After my recent run-in with scammers, I’ve now come to better appreciate cloud computing and everything that is has to offer. It’s not that I didn’t appreciate it before, but in having to restore several items and back up others very recently, I was glad that I had several cloud storage accounts set up, and that much of my software could be restored easily because I had downloaded them from cloud accounts. Some of the programs on my laptop which I didn’t worry about included most of my Adobe software. Why? Most of the programs I use were downloaded through the Creative Cloud 6 subscription I have. I’m glad I made that move, instead of getting the disks. Not that the disks would be bad–they would do the job too, but at least I’d have the latest and greatest on my system, no matter what.

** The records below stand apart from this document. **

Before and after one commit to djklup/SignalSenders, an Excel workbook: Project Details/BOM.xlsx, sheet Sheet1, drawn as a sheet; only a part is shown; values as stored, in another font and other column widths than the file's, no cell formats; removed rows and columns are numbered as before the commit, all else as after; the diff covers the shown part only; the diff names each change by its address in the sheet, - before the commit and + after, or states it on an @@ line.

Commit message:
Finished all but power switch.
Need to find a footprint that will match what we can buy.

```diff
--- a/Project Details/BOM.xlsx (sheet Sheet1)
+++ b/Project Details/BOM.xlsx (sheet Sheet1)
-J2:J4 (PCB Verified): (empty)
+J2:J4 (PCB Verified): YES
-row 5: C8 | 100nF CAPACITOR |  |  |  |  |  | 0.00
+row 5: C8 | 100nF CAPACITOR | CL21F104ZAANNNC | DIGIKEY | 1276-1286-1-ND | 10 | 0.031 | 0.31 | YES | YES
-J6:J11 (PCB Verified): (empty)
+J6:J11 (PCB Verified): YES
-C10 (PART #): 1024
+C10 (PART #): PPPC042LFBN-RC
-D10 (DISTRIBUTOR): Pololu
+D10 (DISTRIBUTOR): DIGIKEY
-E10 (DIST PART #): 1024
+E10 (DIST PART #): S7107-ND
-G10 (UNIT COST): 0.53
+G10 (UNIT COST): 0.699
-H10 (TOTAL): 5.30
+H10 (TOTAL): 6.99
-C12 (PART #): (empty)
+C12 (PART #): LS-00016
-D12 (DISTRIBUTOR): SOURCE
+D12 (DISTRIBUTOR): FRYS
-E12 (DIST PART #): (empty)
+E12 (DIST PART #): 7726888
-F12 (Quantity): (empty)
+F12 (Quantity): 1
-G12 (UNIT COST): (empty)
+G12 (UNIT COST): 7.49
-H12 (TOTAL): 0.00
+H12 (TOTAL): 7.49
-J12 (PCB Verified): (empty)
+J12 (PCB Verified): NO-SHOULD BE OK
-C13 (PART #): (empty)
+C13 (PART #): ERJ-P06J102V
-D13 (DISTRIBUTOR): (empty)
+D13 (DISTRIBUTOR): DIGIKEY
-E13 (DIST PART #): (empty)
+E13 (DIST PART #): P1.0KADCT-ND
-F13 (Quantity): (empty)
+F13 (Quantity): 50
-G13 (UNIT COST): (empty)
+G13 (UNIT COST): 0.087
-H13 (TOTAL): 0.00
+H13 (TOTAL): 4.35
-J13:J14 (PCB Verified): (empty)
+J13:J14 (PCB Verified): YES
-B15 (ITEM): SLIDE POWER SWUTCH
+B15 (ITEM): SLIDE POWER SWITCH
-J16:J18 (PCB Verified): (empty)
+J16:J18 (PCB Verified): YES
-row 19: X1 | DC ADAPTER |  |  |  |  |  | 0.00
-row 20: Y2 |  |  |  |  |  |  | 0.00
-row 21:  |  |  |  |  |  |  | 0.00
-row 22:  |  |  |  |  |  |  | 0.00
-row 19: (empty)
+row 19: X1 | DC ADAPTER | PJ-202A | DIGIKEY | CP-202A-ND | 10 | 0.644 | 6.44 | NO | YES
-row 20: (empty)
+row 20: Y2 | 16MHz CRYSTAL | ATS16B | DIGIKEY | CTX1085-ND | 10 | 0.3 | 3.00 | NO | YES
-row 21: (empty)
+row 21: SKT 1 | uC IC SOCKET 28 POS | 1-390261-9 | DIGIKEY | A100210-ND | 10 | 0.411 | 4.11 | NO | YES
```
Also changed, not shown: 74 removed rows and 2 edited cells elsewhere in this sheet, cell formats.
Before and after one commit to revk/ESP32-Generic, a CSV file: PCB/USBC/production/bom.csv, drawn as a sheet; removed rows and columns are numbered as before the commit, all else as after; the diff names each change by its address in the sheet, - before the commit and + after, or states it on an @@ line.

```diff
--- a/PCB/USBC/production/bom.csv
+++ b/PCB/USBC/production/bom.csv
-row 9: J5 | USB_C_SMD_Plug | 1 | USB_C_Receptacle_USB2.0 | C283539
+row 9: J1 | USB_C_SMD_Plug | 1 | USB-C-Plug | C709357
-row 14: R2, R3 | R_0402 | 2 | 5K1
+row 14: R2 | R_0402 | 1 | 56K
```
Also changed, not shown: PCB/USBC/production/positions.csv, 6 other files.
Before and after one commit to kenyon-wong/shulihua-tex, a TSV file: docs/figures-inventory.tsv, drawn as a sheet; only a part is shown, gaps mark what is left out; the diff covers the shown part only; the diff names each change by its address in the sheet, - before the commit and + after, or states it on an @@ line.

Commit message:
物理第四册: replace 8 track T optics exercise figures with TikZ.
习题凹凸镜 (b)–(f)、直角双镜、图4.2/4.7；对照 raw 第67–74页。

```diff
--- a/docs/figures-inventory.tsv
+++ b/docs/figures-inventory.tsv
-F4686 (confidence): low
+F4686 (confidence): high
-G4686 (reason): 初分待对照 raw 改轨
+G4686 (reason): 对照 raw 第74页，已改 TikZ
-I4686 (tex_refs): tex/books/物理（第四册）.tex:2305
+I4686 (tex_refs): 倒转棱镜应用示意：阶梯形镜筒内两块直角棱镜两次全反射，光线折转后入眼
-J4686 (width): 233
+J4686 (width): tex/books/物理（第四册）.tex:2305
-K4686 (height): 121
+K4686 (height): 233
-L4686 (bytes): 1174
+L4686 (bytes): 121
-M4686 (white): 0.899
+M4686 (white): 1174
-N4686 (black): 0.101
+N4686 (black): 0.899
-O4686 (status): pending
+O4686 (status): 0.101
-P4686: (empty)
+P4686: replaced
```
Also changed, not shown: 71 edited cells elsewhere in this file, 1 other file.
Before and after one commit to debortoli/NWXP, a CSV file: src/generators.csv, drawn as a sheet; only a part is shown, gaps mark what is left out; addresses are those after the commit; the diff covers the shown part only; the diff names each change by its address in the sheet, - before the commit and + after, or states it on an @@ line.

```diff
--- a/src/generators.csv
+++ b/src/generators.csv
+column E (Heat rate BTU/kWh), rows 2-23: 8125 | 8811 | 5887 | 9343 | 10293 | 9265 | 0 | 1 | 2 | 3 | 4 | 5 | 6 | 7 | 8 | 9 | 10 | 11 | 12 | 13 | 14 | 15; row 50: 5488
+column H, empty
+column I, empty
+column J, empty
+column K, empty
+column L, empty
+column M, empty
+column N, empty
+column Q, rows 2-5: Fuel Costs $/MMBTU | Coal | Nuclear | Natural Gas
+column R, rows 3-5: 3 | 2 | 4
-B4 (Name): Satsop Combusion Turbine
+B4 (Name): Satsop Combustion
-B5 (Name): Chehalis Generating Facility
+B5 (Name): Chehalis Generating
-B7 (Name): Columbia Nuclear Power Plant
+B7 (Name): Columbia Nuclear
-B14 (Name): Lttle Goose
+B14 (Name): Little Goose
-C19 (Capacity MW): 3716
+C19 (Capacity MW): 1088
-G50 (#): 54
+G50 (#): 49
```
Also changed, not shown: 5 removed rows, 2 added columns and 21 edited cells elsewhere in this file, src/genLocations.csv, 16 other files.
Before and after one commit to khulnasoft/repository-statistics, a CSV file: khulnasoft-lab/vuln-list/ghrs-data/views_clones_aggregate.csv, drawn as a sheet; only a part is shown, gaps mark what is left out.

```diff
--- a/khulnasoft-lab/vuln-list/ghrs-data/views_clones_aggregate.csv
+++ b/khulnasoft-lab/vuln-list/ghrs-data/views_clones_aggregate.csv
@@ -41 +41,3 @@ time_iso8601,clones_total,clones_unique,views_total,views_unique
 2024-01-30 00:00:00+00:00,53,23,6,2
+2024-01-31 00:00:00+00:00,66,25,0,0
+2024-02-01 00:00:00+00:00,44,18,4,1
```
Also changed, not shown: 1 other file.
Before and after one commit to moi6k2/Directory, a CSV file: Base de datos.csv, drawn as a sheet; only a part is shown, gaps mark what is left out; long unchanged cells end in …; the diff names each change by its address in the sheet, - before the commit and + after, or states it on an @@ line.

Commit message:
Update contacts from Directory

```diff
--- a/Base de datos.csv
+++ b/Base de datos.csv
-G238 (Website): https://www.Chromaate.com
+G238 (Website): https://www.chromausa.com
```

Well, I was just reading on Twitter from @saibalb79, @maxwellhoffmann and @AdobeTCS that the Adobe Technical Communications Suite 4 is cloud-bound! I think that’s awesome, really, and rather forward thinking. It supports mobile initiatives for some computers, like the impending Microsoft Surface, to be able to access the information more easily, but also for the rest of us as well. It appears that the subscription is offered either monthly at US$99.00 per month, or when signing up for a one-year plan, it would be US$69.00 per month. That seems like a pretty good deal if you ask me! Since I already have a copy of TCS4, I won’t need to subscribe for a while, but for those who have not upgraded yet, this seems like a great opportunity.

I think what’s also great about this is the fact that it works well with the idea of using Creative Cloud 6 apps in conjunction with the apps in TCS4. Imagine…always being up-to-date because you have subscriptions. I know that Microsoft is starting to promote this concept more as well, but knowing that Adobe is trying to stay on the cutting edge and keep up with technological needs and taking advantage of the cloud more and more is rather proactive thinking, in my opinion.

You can find out more by checking out Adobe’s website at this link:

Now tell me, do Flare or Doc-To-Help, or any of those other tech comm software suites offer cloud services like this? Let me know if I’m missing something…I’ll gladly present those to my tech comm readers as well, but I haven’t heard anything as of yet…